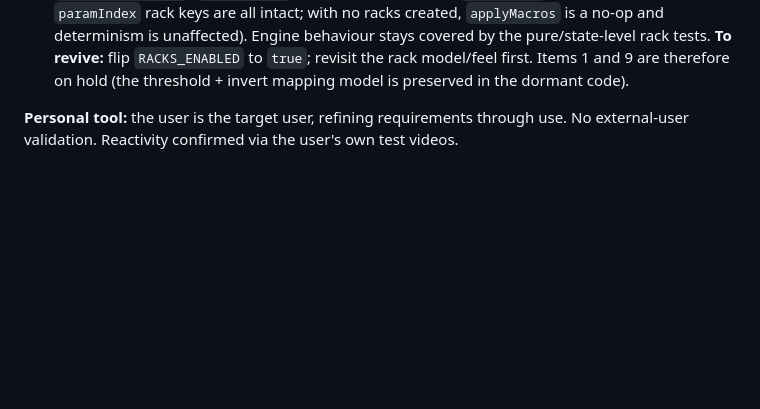
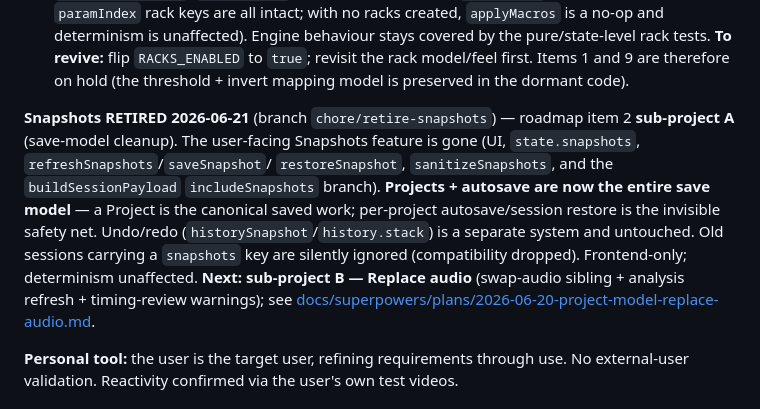
Before and after one commit to MatthewGuile/still-reactive, a Markdown page: docs/ROADMAP.md, the part around the change. Drawn GitHub-style; blank space fills up the shorter version.

Commit message:
docs: save-model simplification shipped (snapshots retired)
Co-Authored-By: Claude Opus 4.8 <noreply@anthropic.com>

```diff
--- a/docs/ROADMAP.md
+++ b/docs/ROADMAP.md
@@ -52,6 +52,19 @@ behaviour stays covered by the pure/state-level rack tests. **To revive:** flip
 `RACKS_ENABLED` to `true`; revisit the rack model/feel first. Items 1 and 9 are
 therefore on hold (the threshold + invert mapping model is preserved in the
 dormant code).
+
+**Snapshots RETIRED 2026-06-21** (branch `chore/retire-snapshots`) — roadmap
+item 2 **sub-project A** (save-model cleanup). The user-facing Snapshots feature
+is gone (UI, `state.snapshots`, `refreshSnapshots`/`saveSnapshot`/
+`restoreSnapshot`, `sanitizeSnapshots`, and the `buildSessionPayload`
+`includeSnapshots` branch). **Projects + autosave are now the entire save
+model** — a Project is the canonical saved work; per-project autosave/session
+restore is the invisible safety net. Undo/redo (`historySnapshot`/`history.stack`)
+is a separate system and untouched. Old sessions carrying a `snapshots` key are
+silently ignored (compatibility dropped). Frontend-only; determinism unaffected.
+**Next: sub-project B — Replace audio** (swap-audio sibling + analysis refresh +
+timing-review warnings); see
+[docs/superpowers/plans/2026-06-20-project-model-replace-audio.md](superpowers/plans/2026-06-20-project-model-replace-audio.md).
 
 **Personal tool:** the user is the target user, refining requirements
 through use. No external-user validation. Reactivity confirmed via the
```
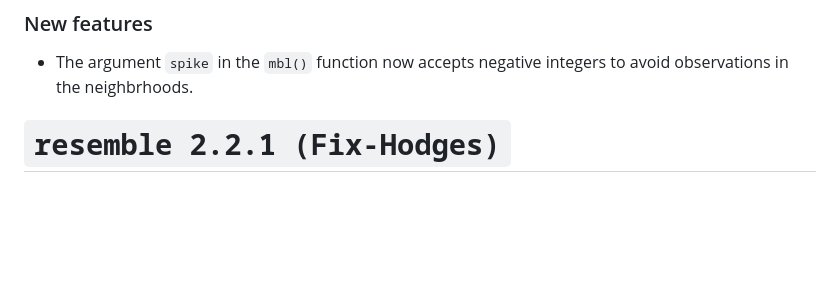
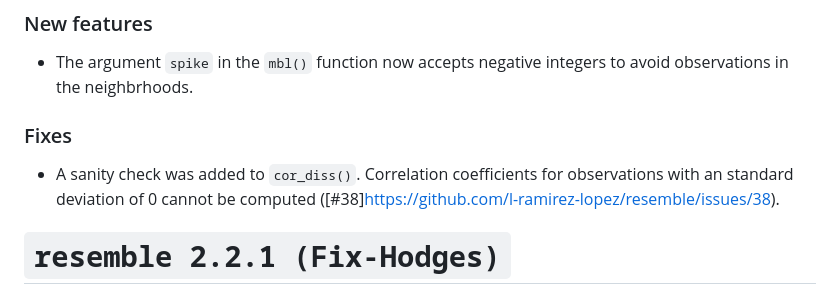
Before and after one commit to l-ramirez-lopez/resemble, a Markdown page: NEWS.md, the part around the change. GitHub-like rendering; blank space fills up the shorter version.

```diff
--- a/NEWS.md
+++ b/NEWS.md
@@ -5,6 +5,10 @@
 
 * The argument `spike` in the `mbl()` function now accepts negative integers to
 avoid observations in the neighbrhoods.
+
+### Fixes
+* A sanity check was added to `cor_diss()`. Correlation coefficients for
+observations with an standard deviation of 0 cannot be computed ([#38]https://github.com/l-ramirez-lopez/resemble/issues/38).
 
 
 
```
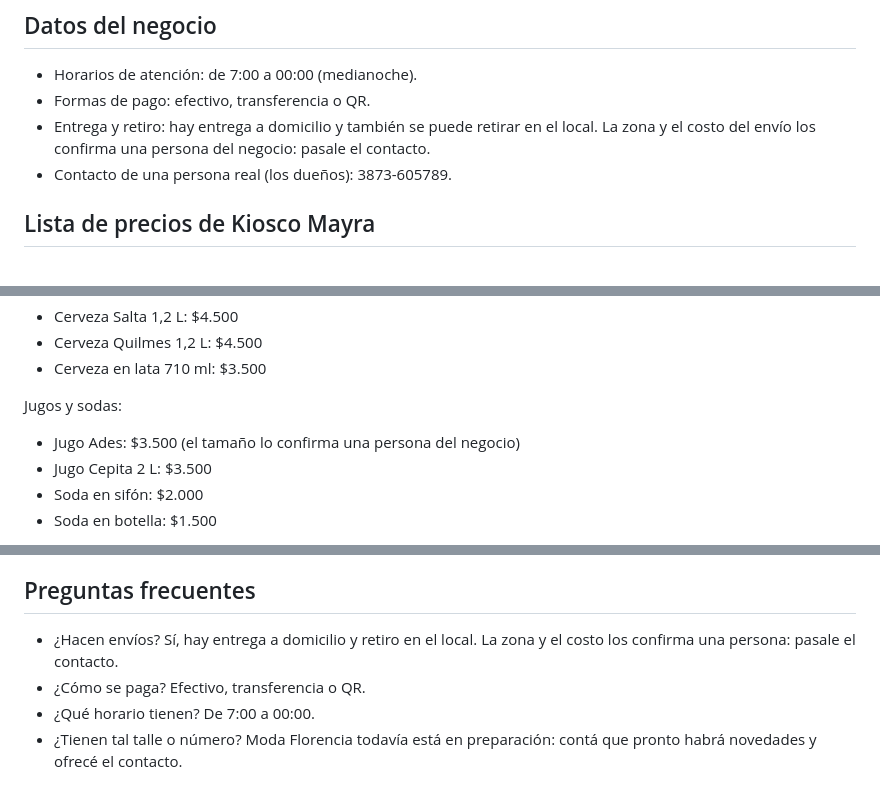
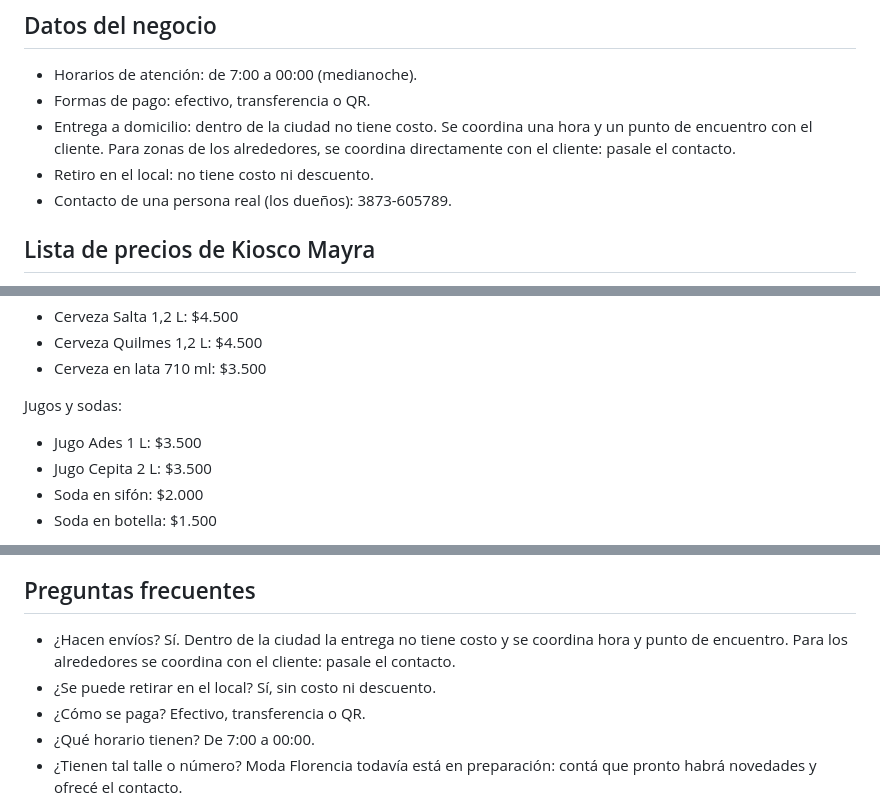
Before and after one commit to jonathanadolfomonte-ops/NexoAI-, a Markdown page: instrucciones-negocio.md, 3 parts joined by grey strips. Drawn GitHub-style.

Commit message:
Actualizar entrega y retiro sin costo, Ades de 1 L

```diff
--- a/instrucciones-negocio.md
+++ b/instrucciones-negocio.md
@@ -14,7 +14,8 @@ Moda Florencia es la línea de ropa y calzado de niños. Todavía está en prepa
 ## Datos del negocio
 - Horarios de atención: de 7:00 a 00:00 (medianoche).
 - Formas de pago: efectivo, transferencia o QR.
-- Entrega y retiro: hay entrega a domicilio y también se puede retirar en el local. La zona y el costo del envío los confirma una persona del negocio: pasale el contacto.
+- Entrega a domicilio: dentro de la ciudad no tiene costo. Se coordina una hora y un punto de encuentro con el cliente. Para zonas de los alrededores, se coordina directamente con el cliente: pasale el contacto.
+- Retiro en el local: no tiene costo ni descuento.
 - Contacto de una persona real (los dueños): 3873-605789.
 
 ## Lista de precios de Kiosco Mayra
@@ -38,7 +39,7 @@ Cervezas:
 - Cerveza en lata 710 ml: $3.500
 
 Jugos y sodas:
-- Jugo Ades: $3.500 (el tamaño lo confirma una persona del negocio)
+- Jugo Ades 1 L: $3.500
 - Jugo Cepita 2 L: $3.500
 - Soda en sifón: $2.000
 - Soda en botella: $1.500
@@ -49,7 +50,8 @@ Productos sin precio cargado: golosinas, verduras, panificados, pollería y cual
 Todavía no hay productos, talles ni precios cargados. Si preguntan, contá que Moda Florencia pronto va a tener novedades de ropa y calzado de niños, no inventes productos, talles, precios ni stock, y ofrecé el contacto de una persona real.
 
 ## Preguntas frecuentes
-- ¿Hacen envíos? Sí, hay entrega a domicilio y retiro en el local. La zona y el costo los confirma una persona: pasale el contacto.
+- ¿Hacen envíos? Sí. Dentro de la ciudad la entrega no tiene costo y se coordina hora y punto de encuentro. Para los alrededores se coordina con el cliente: pasale el contacto.
+- ¿Se puede retirar en el local? Sí, sin costo ni descuento.
 - ¿Cómo se paga? Efectivo, transferencia o QR.
 - ¿Qué horario tienen? De 7:00 a 00:00.
 - ¿Tienen tal talle o número? Moda Florencia todavía está en preparación: contá que pronto habrá novedades y ofrecé el contacto.
```
Also changed, not shown: other parts of instrucciones-negocio.md (+1 -1 lines).
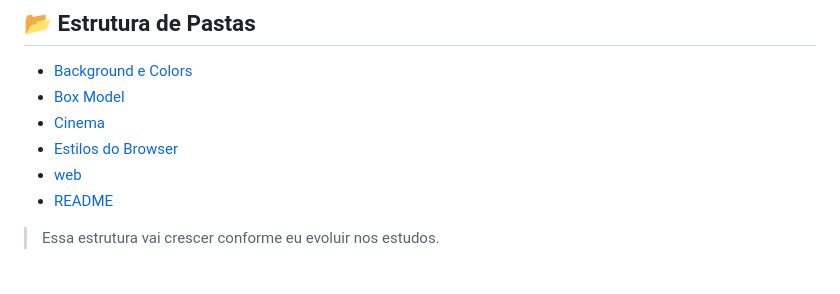
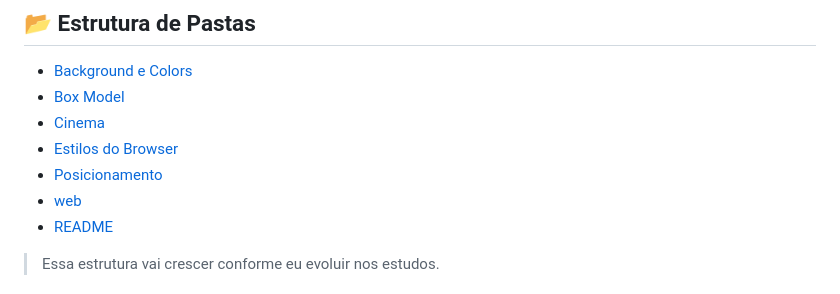
Before and after one commit to ewtfiwl/html-css-js-notes, a Markdown page: README.md, the part around the change. Rendered like a GitHub page.

Commit message:
adciona pasta posicionamento em estrutura de pastas

```diff
--- a/README.md
+++ b/README.md
@@ -47,6 +47,7 @@ Aqui eu documento:
 - [Box Model](/Box%20Model/)
 - [Cinema](/Cinema/)
 - [Estilos do Browser](/Estilos%20do%20%20Browser/)
+- [Posicionamento](/Posicionamento/)
 - [web](/web/)
 - [README](/README.md/)
 
```
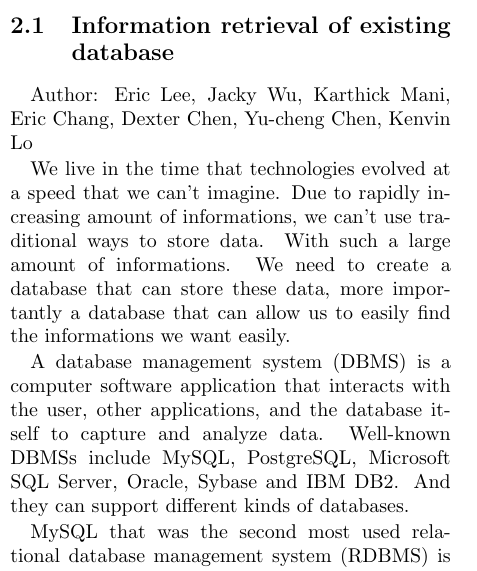
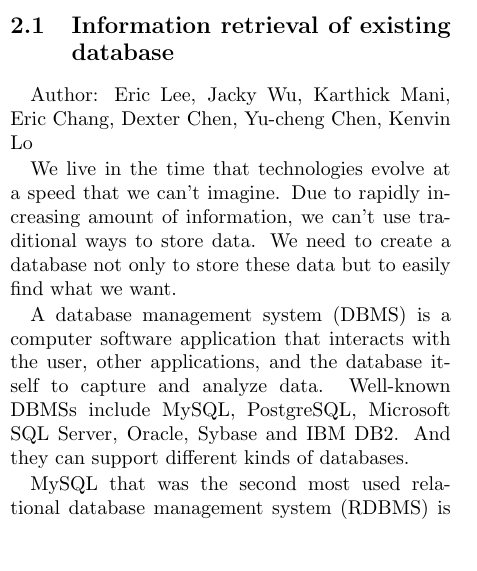
Before and after one commit to josechang/sciinfo, a LaTeX document (Report/Main.tex, which reads Report/Background_Wolverine.tex): part of one column of page 1 of 17, cut so that both start at the same text, the shorter picture padded with empty space. Compiled offline with pdfLaTeX.

Commit message:
correct grammer mistake

```diff
--- a/Report/Background_Wolverine.tex
+++ b/Report/Background_Wolverine.tex
@@ -14,7 +14,7 @@
 \subsection{Information retrieval of existing database}
 Author: Eric Lee, Jacky Wu, Karthick Mani, Eric Chang, Dexter Chen, Yu-cheng Chen, Kenvin Lo
 
-We live in the time that technologies evolved at a speed that we can't imagine. Due to rapidly increasing amount of informations, we can't use traditional ways to store data. With such a large amount of informations. We need to create a database that can store these data, more importantly a database that can allow us to easily find the informations we want easily.
+We live in the time that technologies evolve at a speed that we can't imagine. Due to rapidly increasing amount of information, we can't use traditional ways to store data. We need to create a database not only to store these data but to easily find what we want.
 
 A database management system (DBMS) is a computer software application that interacts with the user, other applications, and the database itself to capture and analyze data. Well-known DBMSs include MySQL, PostgreSQL, Microsoft SQL Server, Oracle, Sybase and IBM DB2. And they can support different kinds of databases.
 
```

> _Exercise brief_
The output is the data above, repeated exactly, with pictures omitted.

> _Answer box_
Before and after one commit to MatthewGuile/still-reactive, a Markdown page: docs/ROADMAP.md, the part around the change. Drawn GitHub-style; blank space fills up the shorter version.

Commit message:
docs: save-model simplification shipped (snapshots retired)
Co-Authored-By: Claude Opus 4.8 <noreply@anthropic.com>

```diff
--- a/docs/ROADMAP.md
+++ b/docs/ROADMAP.md
@@ -52,6 +52,19 @@ behaviour stays covered by the pure/state-level rack tests. **To revive:** flip
 `RACKS_ENABLED` to `true`; revisit the rack model/feel first. Items 1 and 9 are
 therefore on hold (the threshold + invert mapping model is preserved in the
 dormant code).
+
+**Snapshots RETIRED 2026-06-21** (branch `chore/retire-snapshots`) — roadmap
+item 2 **sub-project A** (save-model cleanup). The user-facing Snapshots feature
+is gone (UI, `state.snapshots`, `refreshSnapshots`/`saveSnapshot`/
+`restoreSnapshot`, `sanitizeSnapshots`, and the `buildSessionPayload`
+`includeSnapshots` branch). **Projects + autosave are now the entire save
+model** — a Project is the canonical saved work; per-project autosave/session
+restore is the invisible safety net. Undo/redo (`historySnapshot`/`history.stack`)
+is a separate system and untouched. Old sessions carrying a `snapshots` key are
+silently ignored (compatibility dropped). Frontend-only; determinism unaffected.
+**Next: sub-project B — Replace audio** (swap-audio sibling + analysis refresh +
+timing-review warnings); see
+[docs/superpowers/plans/2026-06-20-project-model-replace-audio.md](superpowers/plans/2026-06-20-project-model-replace-audio.md).
 
 **Personal tool:** the user is the target user, refining requirements
 through use. No external-user validation. Reactivity confirmed via the
```
Before and after one commit to l-ramirez-lopez/resemble, a Markdown page: NEWS.md, the part around the change. GitHub-like rendering; blank space fills up the shorter version.

```diff
--- a/NEWS.md
+++ b/NEWS.md
@@ -5,6 +5,10 @@
 
 * The argument `spike` in the `mbl()` function now accepts negative integers to
 avoid observations in the neighbrhoods.
+
+### Fixes
+* A sanity check was added to `cor_diss()`. Correlation coefficients for
+observations with an standard deviation of 0 cannot be computed ([#38]https://github.com/l-ramirez-lopez/resemble/issues/38).
 
 
 
```
Before and after one commit to jonathanadolfomonte-ops/NexoAI-, a Markdown page: instrucciones-negocio.md, 3 parts joined by grey strips. Drawn GitHub-style.

Commit message:
Actualizar entrega y retiro sin costo, Ades de 1 L

```diff
--- a/instrucciones-negocio.md
+++ b/instrucciones-negocio.md
@@ -14,7 +14,8 @@ Moda Florencia es la línea de ropa y calzado de niños. Todavía está en prepa
 ## Datos del negocio
 - Horarios de atención: de 7:00 a 00:00 (medianoche).
 - Formas de pago: efectivo, transferencia o QR.
-- Entrega y retiro: hay entrega a domicilio y también se puede retirar en el local. La zona y el costo del envío los confirma una persona del negocio: pasale el contacto.
+- Entrega a domicilio: dentro de la ciudad no tiene costo. Se coordina una hora y un punto de encuentro con el cliente. Para zonas de los alrededores, se coordina directamente con el cliente: pasale el contacto.
+- Retiro en el local: no tiene costo ni descuento.
 - Contacto de una persona real (los dueños): 3873-605789.
 
 ## Lista de precios de Kiosco Mayra
@@ -38,7 +39,7 @@ Cervezas:
 - Cerveza en lata 710 ml: $3.500
 
 Jugos y sodas:
-- Jugo Ades: $3.500 (el tamaño lo confirma una persona del negocio)
+- Jugo Ades 1 L: $3.500
 - Jugo Cepita 2 L: $3.500
 - Soda en sifón: $2.000
 - Soda en botella: $1.500
@@ -49,7 +50,8 @@ Productos sin precio cargado: golosinas, verduras, panificados, pollería y cual
 Todavía no hay productos, talles ni precios cargados. Si preguntan, contá que Moda Florencia pronto va a tener novedades de ropa y calzado de niños, no inventes productos, talles, precios ni stock, y ofrecé el contacto de una persona real.
 
 ## Preguntas frecuentes
-- ¿Hacen envíos? Sí, hay entrega a domicilio y retiro en el local. La zona y el costo los confirma una persona: pasale el contacto.
+- ¿Hacen envíos? Sí. Dentro de la ciudad la entrega no tiene costo y se coordina hora y punto de encuentro. Para los alrededores se coordina con el cliente: pasale el contacto.
+- ¿Se puede retirar en el local? Sí, sin costo ni descuento.
 - ¿Cómo se paga? Efectivo, transferencia o QR.
 - ¿Qué horario tienen? De 7:00 a 00:00.
 - ¿Tienen tal talle o número? Moda Florencia todavía está en preparación: contá que pronto habrá novedades y ofrecé el contacto.
```
Also changed, not shown: other parts of instrucciones-negocio.md (+1 -1 lines).
Before and after one commit to ewtfiwl/html-css-js-notes, a Markdown page: README.md, the part around the change. Rendered like a GitHub page.

Commit message:
adciona pasta posicionamento em estrutura de pastas

```diff
--- a/README.md
+++ b/README.md
@@ -47,6 +47,7 @@ Aqui eu documento:
 - [Box Model](/Box%20Model/)
 - [Cinema](/Cinema/)
 - [Estilos do Browser](/Estilos%20do%20%20Browser/)
+- [Posicionamento](/Posicionamento/)
 - [web](/web/)
 - [README](/README.md/)
 
```
Before and after one commit to josechang/sciinfo, a LaTeX document (Report/Main.tex, which reads Report/Background_Wolverine.tex): part of one column of page 1 of 17, cut so that both start at the same text, the shorter picture padded with empty space. Compiled offline with pdfLaTeX.

Commit message:
correct grammer mistake

```diff
--- a/Report/Background_Wolverine.tex
+++ b/Report/Background_Wolverine.tex
@@ -14,7 +14,7 @@
 \subsection{Information retrieval of existing database}
 Author: Eric Lee, Jacky Wu, Karthick Mani, Eric Chang, Dexter Chen, Yu-cheng Chen, Kenvin Lo
 
-We live in the time that technologies evolved at a speed that we can't imagine. Due to rapidly increasing amount of informations, we can't use traditional ways to store data. With such a large amount of informations. We need to create a database that can store these data, more importantly a database that can allow us to easily find the informations we want easily.
+We live in the time that technologies evolve at a speed that we can't imagine. Due to rapidly increasing amount of information, we can't use traditional ways to store data. We need to create a database not only to store these data but to easily find what we want.
 
 A database management system (DBMS) is a computer software application that interacts with the user, other applications, and the database itself to capture and analyze data. Well-known DBMSs include MySQL, PostgreSQL, Microsoft SQL Server, Oracle, Sybase and IBM DB2. And they can support different kinds of databases.
 
```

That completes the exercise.